ASSIGNED TASK: In the material below, which lines hold the word "proposal"? Pick each one out.

AVAILABLE RECORDS:
=== Begin Enclosure ===
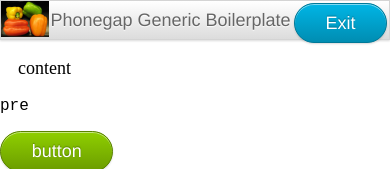
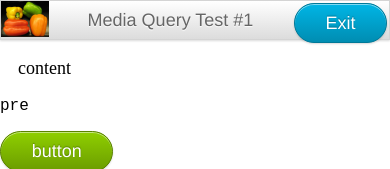
Before and after one commit to jessemonroy650/Phonegap-MediaQuery-Test, a plain HTML site: page index.html in a window 390 px wide. Shown: the top 169 px of the page. Drawn offline with Linux system fonts and the light colour scheme; some packages are replaced by stand-ins of ours.

Commit message:
update title

```diff
--- a/index.html
+++ b/index.html
@@ -1,7 +1,7 @@
 <!DOCTYPE html>
 <head>
     <meta http-equiv="content-type" content="text/html; charset=utf-8" />
-    <title>PhoneGap Generic Boilerplate</title>
+    <title>PhoneGap Media Query Test #1</title>
     <meta name="viewport" content="width=device-width">
     <link rel="stylesheet" href="buttons.css" />
     <style>
@@ -52,7 +52,7 @@
 <body onload="onLoad()">
 <div id=header class="button button-block button-large">
     <img align=left src=favicon-48x48.png>
-    Phonegap Generic Boilerplate
+    Media Query Test #1
     <button id=exitApp onclick='navigator.app.exitApp()' class="button button-pill button-primary button-large" style="margin:0.1em;float:right;">Exit</button>
 </div>
 
```
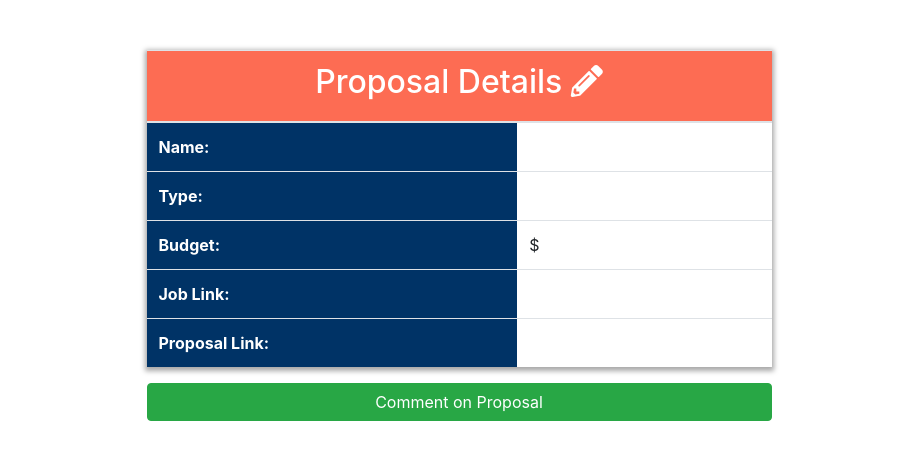
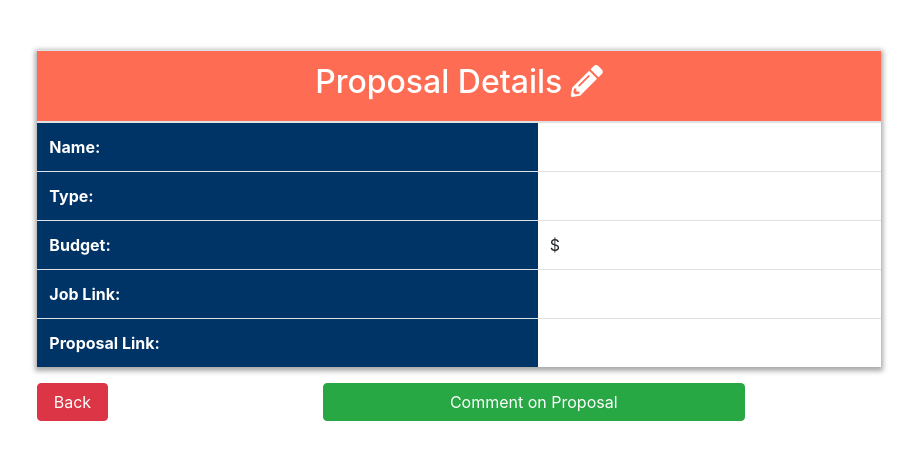
Before and after one commit to jdriscoll98/Proposal-Management, a Django app: template proposal/templates/proposal/proposal_detail.html in a window 1280 px wide. Shown: the part 56-516 px from the top of the page, without its empty margins (181-1098 px from the left). Run offline with Django 3.2, Linux system fonts and the light colour scheme; the template is opened without the code that fills it, so the values that code supplies are empty; some libraries are stand-ins or nearby versions.

Commit message:
Quality of life changes
1) fixed proposal details
2) disabled confirm for voting

```diff
--- a/proposal/templates/proposal/proposal_detail.html
+++ b/proposal/templates/proposal/proposal_detail.html
@@ -34,7 +34,7 @@ td:nth-child(odd) {
 
 {% block content %}
 <div class="row">
-  <div class="col-md-6 offset-sm-3">
+  <div class="col-sm-10 offset-sm-1 col-md-8 offset-md-2">
     <table class="table">
       <thead>
         <tr>
@@ -86,7 +86,8 @@ td:nth-child(odd) {
         </tr>
       </tbody>
     </table>
-    <a href="{% url 'proposal:add_comment' object.pk %}"class="btn btn-success col-12">Comment on Proposal</a>
+    <a href="{% url 'proposal:homepage' %}"class="btn btn-danger col-1">Back</a>
+    <a href="{% url 'proposal:add_comment' object.pk %}"class="btn btn-success col-6 offset-3">Comment on Proposal</a>
     {% if object.has_comments %}
     <table id="monitors-table" class="table">
       <thead>
```
Also changed, not shown: proposal/templates/proposal/homepage.html (+8 -22 lines).
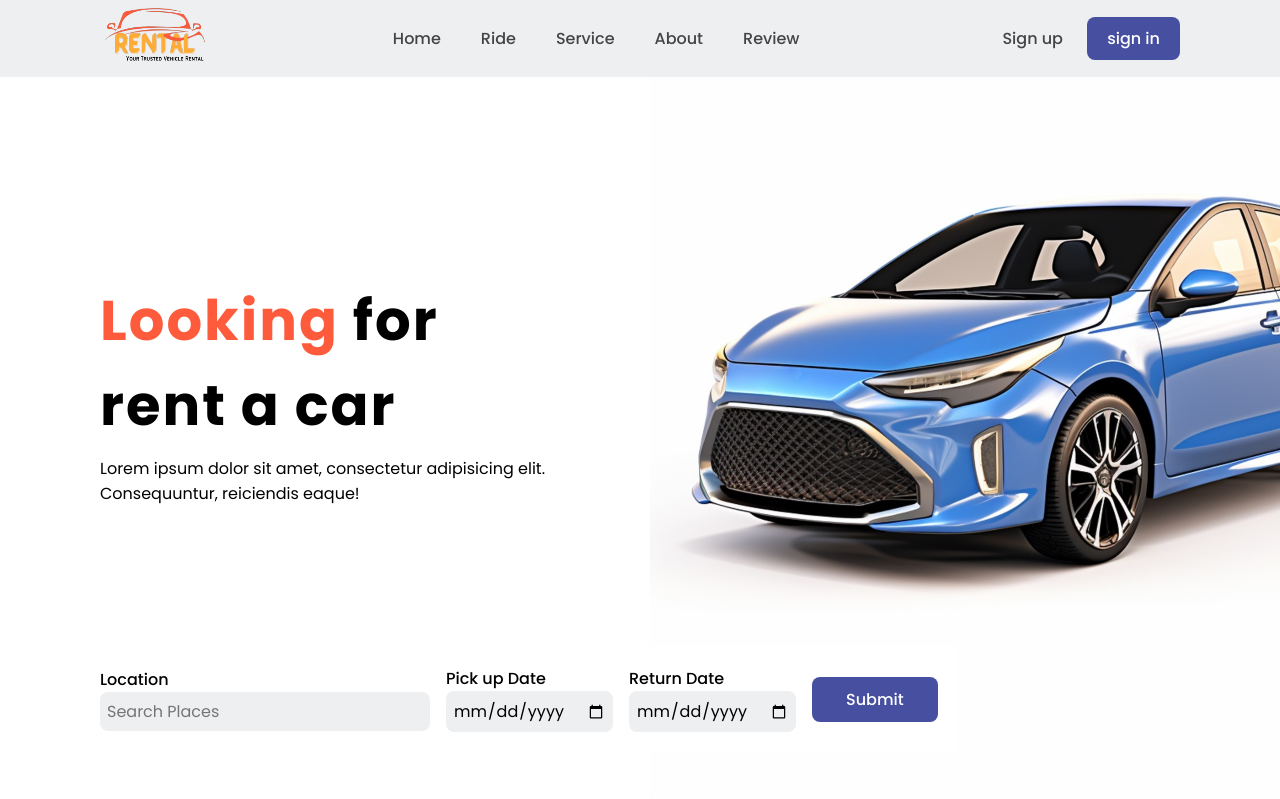
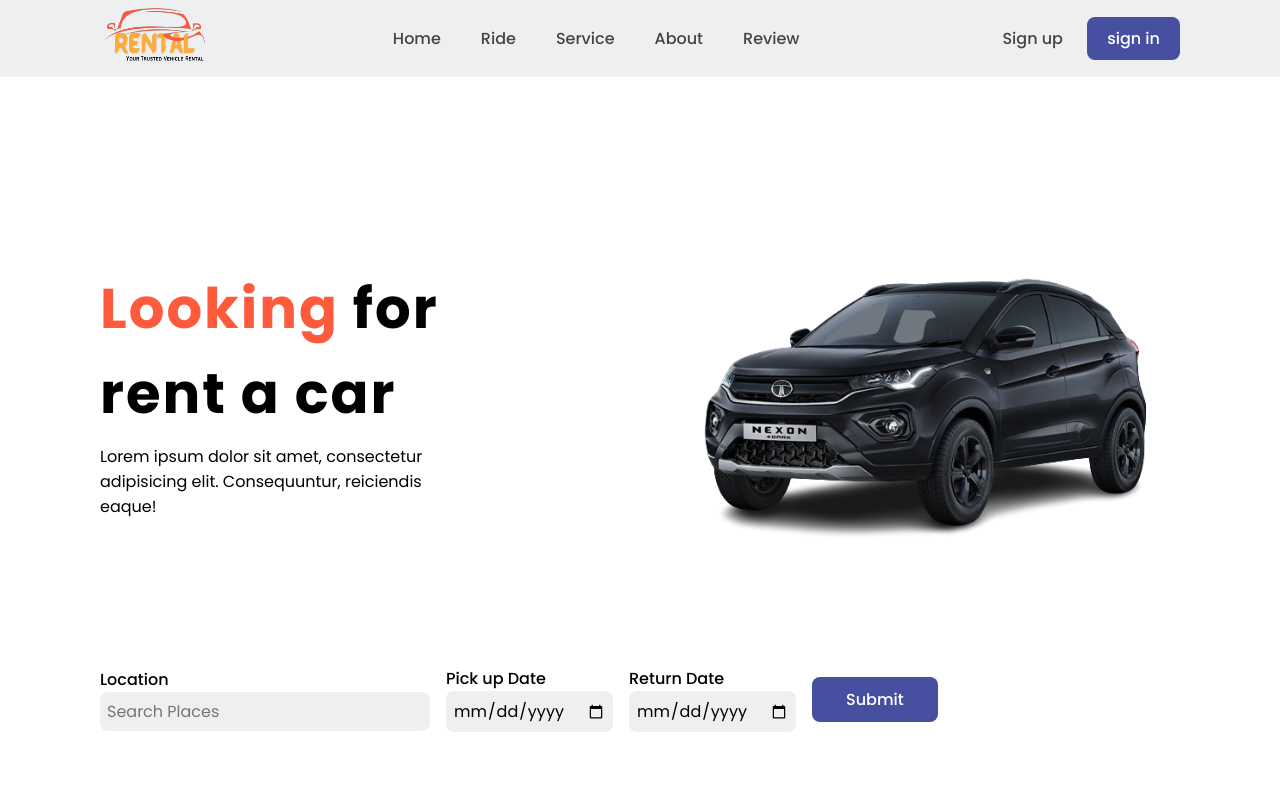
Before and after one commit to princethakarar/Vehicle-Rental-System, a PHP site: page / in a window 1280 px wide. Shown: the top 799 px of the page. Run offline with PHP 8.4, Linux system fonts and the light colour scheme.

Commit message:
save changes

```diff
--- a/index.html
+++ b/index.html
@@ -26,9 +26,12 @@
         </div>
     </header>
     <section class="home" id="home">
-        <div class="text">
-            <h1><span>Looking</span> for <br>rent a car</h1>
-            <p>Lorem ipsum dolor sit amet, consectetur adipisicing elit. Consequuntur, reiciendis eaque!</p>
+        <div class="car">
+            <div class="text">
+                <h1><span>Looking</span> for <br>rent a car</h1>
+                <p>Lorem ipsum dolor sit amet, consectetur adipisicing elit. Consequuntur, reiciendis eaque!</p>
+            </div>
+            <img src="images/nexon dark.png" alt="car">
         </div>
         <div class="form-container">
             <form action="">
@@ -48,6 +51,9 @@
             </form>
         </div>
     </section>
+
+    <!-- ride  -->
+
     <section class="ride" id="ride">
         <div class="heading">
             <span>How it works ?</span>
@@ -74,6 +80,9 @@
             </div>
         </div>
     </section>
+
+    <!-- services -->
+
     <section class="services" id="services">
         <div class="heading">
             <span>Best Services</span>
@@ -136,6 +145,9 @@
             </div>
         </div>
     </section>
+
+    <!-- about -->
+
     <section class="about" id="about">
         <div class="heading">
             <span>About Us</span>
@@ -156,6 +168,9 @@
             </div>
         </div>
     </section>
+
+    <!-- reviews -->
+
     <section class="reviews" id="reviews">
         <div class="heading">
             <span>Review</span>
@@ -210,6 +225,9 @@
         </div>
 
     </section>
+
+    <!-- newsletter -->
+
     <section class="newsletter">
         <h2>Subscribe to newsletter</h2>
         <div class="box">
@@ -218,11 +236,13 @@
         </div>
     </section>
 
+    <!-- copyright -->
+
     <div class="copyright">
         <p>&#169; VRS All Rights Reserved</p>
         <div class="social">
             <a href="#"><i class='bx bxl-facebook'></i></a>
-            <a href="#"><i class='bx bxl-instagram' ></i></a>
+            <a href="#"><i class='bx bxl-instagram'></i></a>
             <a href="#"><i class='bx bxl-twitter'></i></a>
         </div>
     </div>
--- a/script.js
+++ b/script.js
@@ -13,9 +13,18 @@
 
 const sr = ScrollReveal ({
     distance: '60px',
-    duration:2500,
-    delay:400,
-    reset:true
+    duration: 2500,
+    delay: 400,
+    reset: true
 })
 
 sr.reveal('.text',{delay:200,origin:'top'})
+sr.reveal('.car img',{delay:200,origin:'bottom'})
+sr.reveal('.form-container form',{delay:800,origin:'left'})
+sr.reveal('.heading',{delay:200,origin:'top'})
+sr.reveal('.ride-container .box',{delay:600,origin:'top'})
+sr.reveal('.services-container .box',{delay:600,origin:'top'})
+sr.reveal('.about-container .about-image',{delay:600,origin:'top'})
+sr.reveal('.about-container .about-text',{delay:600,origin:'top'})
+sr.reveal('.reviews-container .box',{delay:600,origin:'top'})
+sr.reveal('.newsletter .box',{delay:400,origin:'bottom'})
--- a/style.css
+++ b/style.css
@@ -14,6 +14,7 @@
 :root {
   --main-color: #fe5b3d;
   --second-color: #ffac38;
+  --third-color : #474fa0;
   --text-color: #444;
   --gradient: linear-gradient(#fe5b3d, #ffac38);
 }
@@ -110,13 +113,30 @@
   width: 100%;
   min-height: 100vh;
   position: relative;
-  background: url(images/car.jpg);
+  /* background: url(images/car.jpg);
   background-repeat: no-repeat;
-  background-position: 650px 8px;
-  background-size: contain;
+  background-position: right;
+  background-size: contain; */
   display: grid;
   align-items: center;
   grid-template-columns: repeat(2, 1fr);
+}
+
+.home .car{
+  width: 100%;
+  display: flex;
+  flex-direction: row;
+  gap: 200px;
+  position: relative;
+  align-items: center;
+  justify-content: center;
+}
+
+.home .car img{
+  height: 350px;
+  width: 700px;
+  padding-right: 70px;
+  padding-bottom: 10px;
 }
 
 .text h1 {
@@ -421,6 +449,102 @@
 
 /* media queries */
 
+@media screen and (max-width: 1850px) {
+  .home .car{
+    gap: 650px;
+  }
+
+  .home .car img{
+    height: 450px;
+    width: 800px;
+  }
+}
+
+@media screen and (max-width: 1600px) {
+  .home .car{
+    gap: 450px;
+  }
+}
+
+@media screen and (max-width: 1400px) {
+  .home .car{
+    gap: 230px;
+  }
+  .home .car img{
+    height: 400px;
+    width: 750px;
+    padding-bottom: 20px;
+  }
+}
+
+@media screen and (max-width: 1300px) {
+  .home .car{
+    gap: 200px;
+  }
+  .home .car img{
+    height: 370px;
+    width: 720px;
+    padding-bottom: 20px;
+  }
+}
+
+@media screen and (max-width: 1250px) {
+  .home .car{
+    gap: 150px;
+  }
+  .home .car img{
+    height: 370px;
+    width: 720px;
+    padding-bottom: 20px;
+  }
+}
+
+@media screen and (max-width: 1200px) {
+  .home .car{
+    gap: 100px;
+  }
+  .home .car img{
+    height: 350px;
+    width: 700px;
+    padding-bottom: 20px;
+  }
+}
+
+@media screen and (max-width: 1150px) {
+  .home .car{
+    gap: 50px;
+  }
+}
+
+@media screen and (max-width: 1100px) {
+  .home .car{
+    gap: 0;
+  }
+  .home .car img{
+    height: 330px;
+    width: 680px;
+    padding-bottom: 20px;
+  }
+}
+
+@media screen and (max-width: 1030px) {
+  .home .car img{
+    height: 300px;
+    width: 650px;
+    padding-bottom: 20px;
+    padding-right: 30px;
+  }
+}
+
+@media screen and (max-width: 1000px) {
+  .home .car img{
+    height: 260px;
+    width: 600px;
+    padding-bottom: 20px;
+    padding-right: 0;
+  }
+}
+
 @media screen and (max-width: 991px) {
   header{
     padding: 18px 40px;
```
Also changed, not shown: other parts of style.css (+69 -15 lines), images/harrier3.png (added), images/nexon dark.png (added).
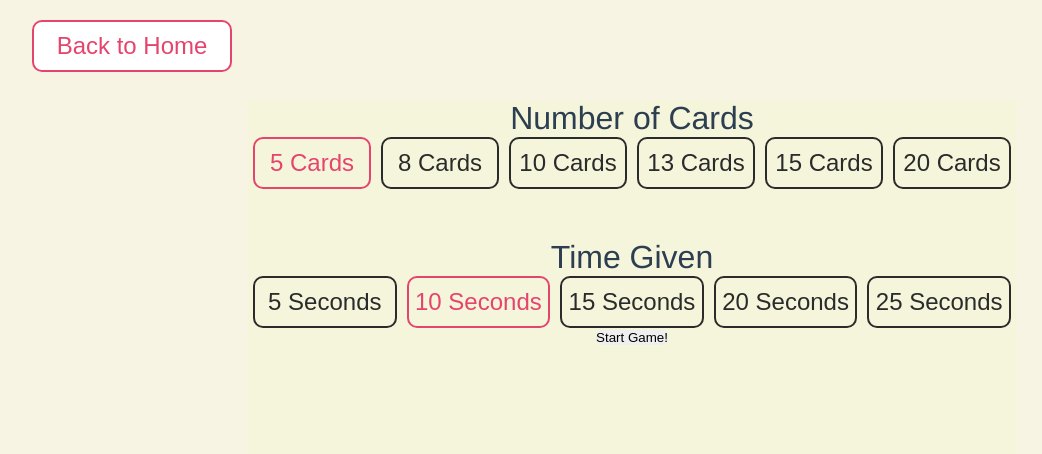
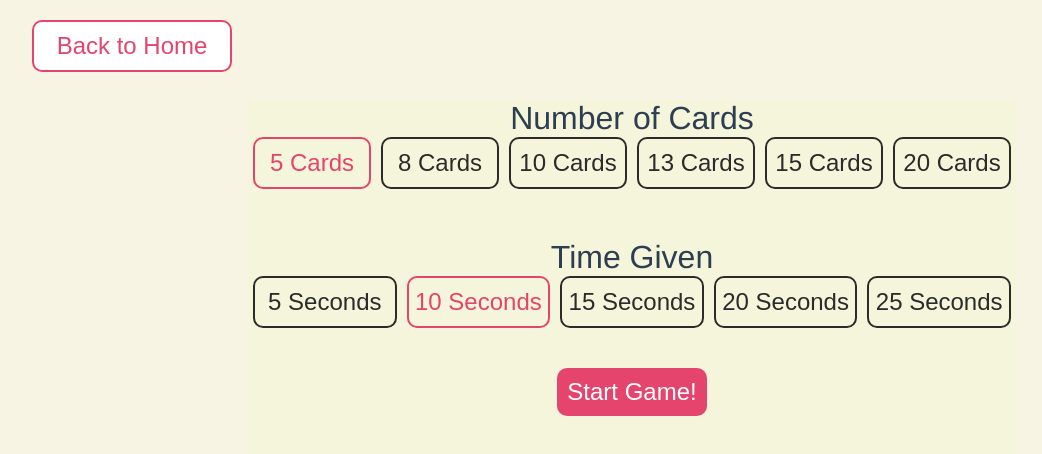
Before and after one commit to Jaxz102/pokermemory, a Vue app: page / in a window 1280 px wide. Both pictures are taken after a click on the button "Play as Guest". Shown: the top 454 px of the page, without its empty margins (8-1050 px from the left). Built offline with nearby package versions, Linux system fonts and the light colour scheme.

Commit message:
edit button

```diff
--- a/src/components/GameConfig.vue
+++ b/src/components/GameConfig.vue
@@ -119,6 +119,15 @@ export default {
     }
 
     .startbutton{
+        font-size: 1.5rem;
+        color: white;
+        background-color: $primary-colour;
 
+        padding: 10px 10px;
+        margin-top: 40px;
+
+        &:hover{
+            background-color: $primary-hover;
+        }
     }
 </style>
```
=== End Enclosure ===
FINAL ANSWER:
Before and after one commit to jdriscoll98/Proposal-Management, a Django app: template proposal/templates/proposal/proposal_detail.html in a window 1280 px wide. Shown: the part 56-516 px from the top of the page, without its empty margins (181-1098 px from the left). Run offline with Django 3.2, Linux system fonts and the light colour scheme; the template is opened without the code that fills it, so the values that code supplies are empty; some libraries are stand-ins or nearby versions.
1) fixed proposal details
--- a/proposal/templates/proposal/proposal_detail.html
+++ b/proposal/templates/proposal/proposal_detail.html
-    <a href="{% url 'proposal:add_comment' object.pk %}"class="btn btn-success col-12">Comment on Proposal</a>
+    <a href="{% url 'proposal:homepage' %}"class="btn btn-danger col-1">Back</a>
+    <a href="{% url 'proposal:add_comment' object.pk %}"class="btn btn-success col-6 offset-3">Comment on Proposal</a>
Also changed, not shown: proposal/templates/proposal/homepage.html (+8 -22 lines).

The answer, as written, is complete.